* _DATA FOR ANALYSIS_:

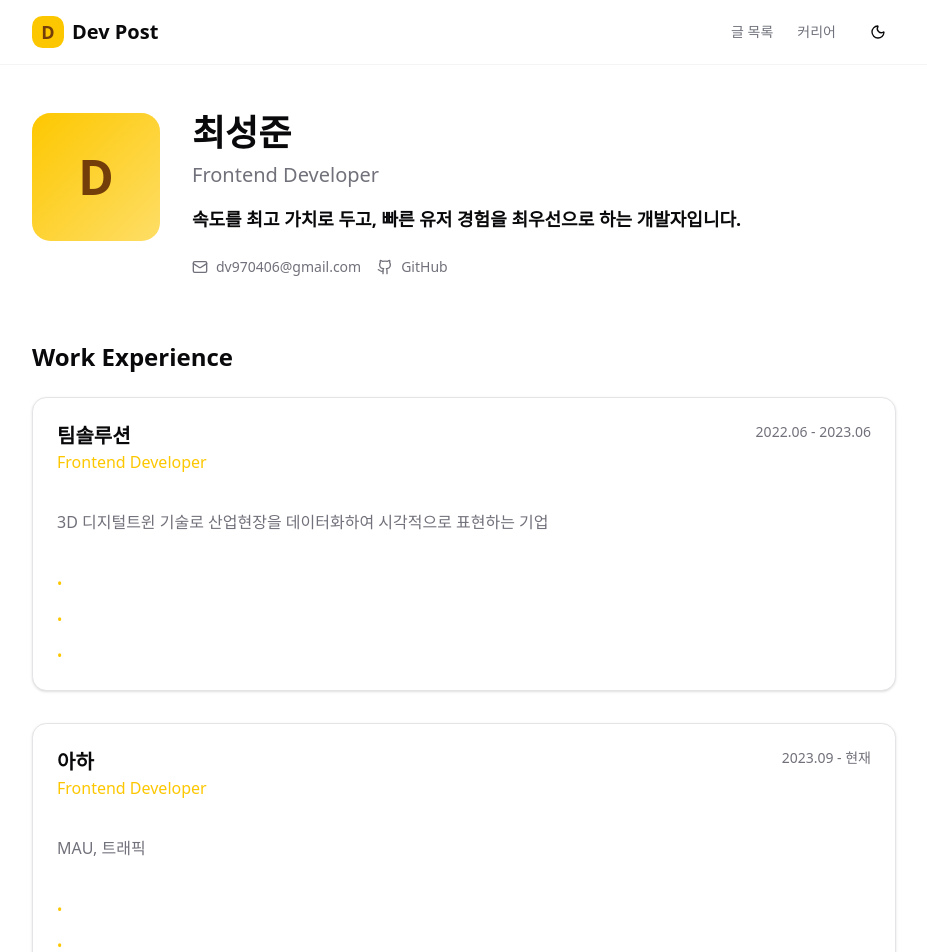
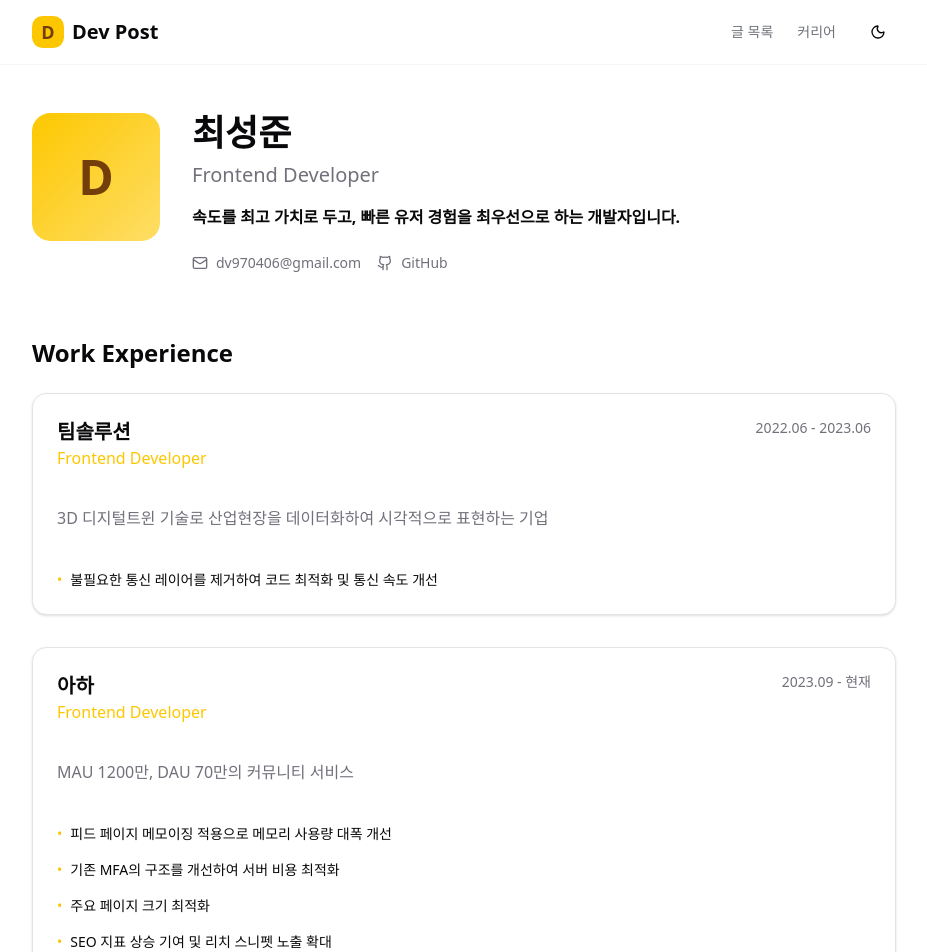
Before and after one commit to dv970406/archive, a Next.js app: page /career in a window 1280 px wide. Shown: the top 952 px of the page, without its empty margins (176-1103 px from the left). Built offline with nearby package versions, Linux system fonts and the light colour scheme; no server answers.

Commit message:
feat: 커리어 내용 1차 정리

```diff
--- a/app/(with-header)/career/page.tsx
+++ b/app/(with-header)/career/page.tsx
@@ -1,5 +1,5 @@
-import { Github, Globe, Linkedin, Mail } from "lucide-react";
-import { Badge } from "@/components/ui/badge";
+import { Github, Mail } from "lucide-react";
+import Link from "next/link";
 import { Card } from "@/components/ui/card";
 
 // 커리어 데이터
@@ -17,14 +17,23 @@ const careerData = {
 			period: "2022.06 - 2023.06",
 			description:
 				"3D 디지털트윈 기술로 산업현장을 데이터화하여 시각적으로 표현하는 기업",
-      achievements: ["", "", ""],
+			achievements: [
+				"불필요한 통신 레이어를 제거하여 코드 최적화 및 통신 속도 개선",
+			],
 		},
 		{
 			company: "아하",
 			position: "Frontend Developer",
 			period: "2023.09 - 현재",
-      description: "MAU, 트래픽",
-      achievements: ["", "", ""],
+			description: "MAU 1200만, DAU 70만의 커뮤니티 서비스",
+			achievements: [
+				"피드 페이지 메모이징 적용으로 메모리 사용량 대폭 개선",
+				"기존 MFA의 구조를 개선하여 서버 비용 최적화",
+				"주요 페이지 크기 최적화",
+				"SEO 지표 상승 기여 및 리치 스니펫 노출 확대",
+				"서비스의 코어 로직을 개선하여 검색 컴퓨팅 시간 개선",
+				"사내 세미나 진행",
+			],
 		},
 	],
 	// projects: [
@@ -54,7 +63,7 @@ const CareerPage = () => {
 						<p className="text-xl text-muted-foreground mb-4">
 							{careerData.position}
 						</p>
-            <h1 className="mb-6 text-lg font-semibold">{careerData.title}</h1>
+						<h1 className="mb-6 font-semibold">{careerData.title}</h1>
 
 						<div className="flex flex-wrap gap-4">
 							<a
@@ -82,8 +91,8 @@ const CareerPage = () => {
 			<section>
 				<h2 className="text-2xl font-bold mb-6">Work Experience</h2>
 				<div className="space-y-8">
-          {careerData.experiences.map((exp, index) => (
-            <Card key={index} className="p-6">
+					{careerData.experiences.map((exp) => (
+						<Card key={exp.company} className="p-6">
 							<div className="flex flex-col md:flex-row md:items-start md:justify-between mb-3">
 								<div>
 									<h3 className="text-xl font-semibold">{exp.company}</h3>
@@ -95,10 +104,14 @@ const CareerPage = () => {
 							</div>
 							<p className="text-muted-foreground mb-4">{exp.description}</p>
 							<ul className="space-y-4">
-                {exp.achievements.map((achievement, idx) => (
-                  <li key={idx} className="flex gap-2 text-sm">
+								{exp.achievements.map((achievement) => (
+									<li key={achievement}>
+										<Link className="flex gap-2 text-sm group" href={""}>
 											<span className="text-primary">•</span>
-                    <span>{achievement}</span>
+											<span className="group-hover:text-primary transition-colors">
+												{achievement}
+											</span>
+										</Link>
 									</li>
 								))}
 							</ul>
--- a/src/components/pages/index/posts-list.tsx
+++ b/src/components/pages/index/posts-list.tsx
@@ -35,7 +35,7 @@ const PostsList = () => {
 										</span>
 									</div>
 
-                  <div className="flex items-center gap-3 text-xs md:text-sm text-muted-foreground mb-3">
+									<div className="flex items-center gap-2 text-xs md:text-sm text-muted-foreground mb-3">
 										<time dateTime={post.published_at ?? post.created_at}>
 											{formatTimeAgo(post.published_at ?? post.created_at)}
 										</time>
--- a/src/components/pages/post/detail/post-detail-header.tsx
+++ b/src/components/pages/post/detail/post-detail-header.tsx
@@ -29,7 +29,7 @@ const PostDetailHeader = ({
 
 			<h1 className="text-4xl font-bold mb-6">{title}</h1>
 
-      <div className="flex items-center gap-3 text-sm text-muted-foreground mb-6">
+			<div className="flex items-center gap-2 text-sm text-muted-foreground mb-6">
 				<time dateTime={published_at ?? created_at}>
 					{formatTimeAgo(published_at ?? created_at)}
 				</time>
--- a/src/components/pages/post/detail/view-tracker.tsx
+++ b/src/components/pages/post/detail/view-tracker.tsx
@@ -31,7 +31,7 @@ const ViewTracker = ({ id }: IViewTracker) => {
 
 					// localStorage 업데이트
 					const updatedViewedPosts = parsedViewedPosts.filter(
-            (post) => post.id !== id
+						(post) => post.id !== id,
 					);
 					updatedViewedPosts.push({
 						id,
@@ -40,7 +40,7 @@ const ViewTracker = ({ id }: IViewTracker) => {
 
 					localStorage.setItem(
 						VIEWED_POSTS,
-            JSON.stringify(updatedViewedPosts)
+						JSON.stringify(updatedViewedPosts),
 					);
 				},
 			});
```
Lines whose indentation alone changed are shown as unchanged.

* _WHAT TO PRODUCE_: Lines from the entries that contain the string "space" must be found and copied.

* _WRITTEN REPLY_:
 				<div className="space-y-8">
 							<ul className="space-y-4">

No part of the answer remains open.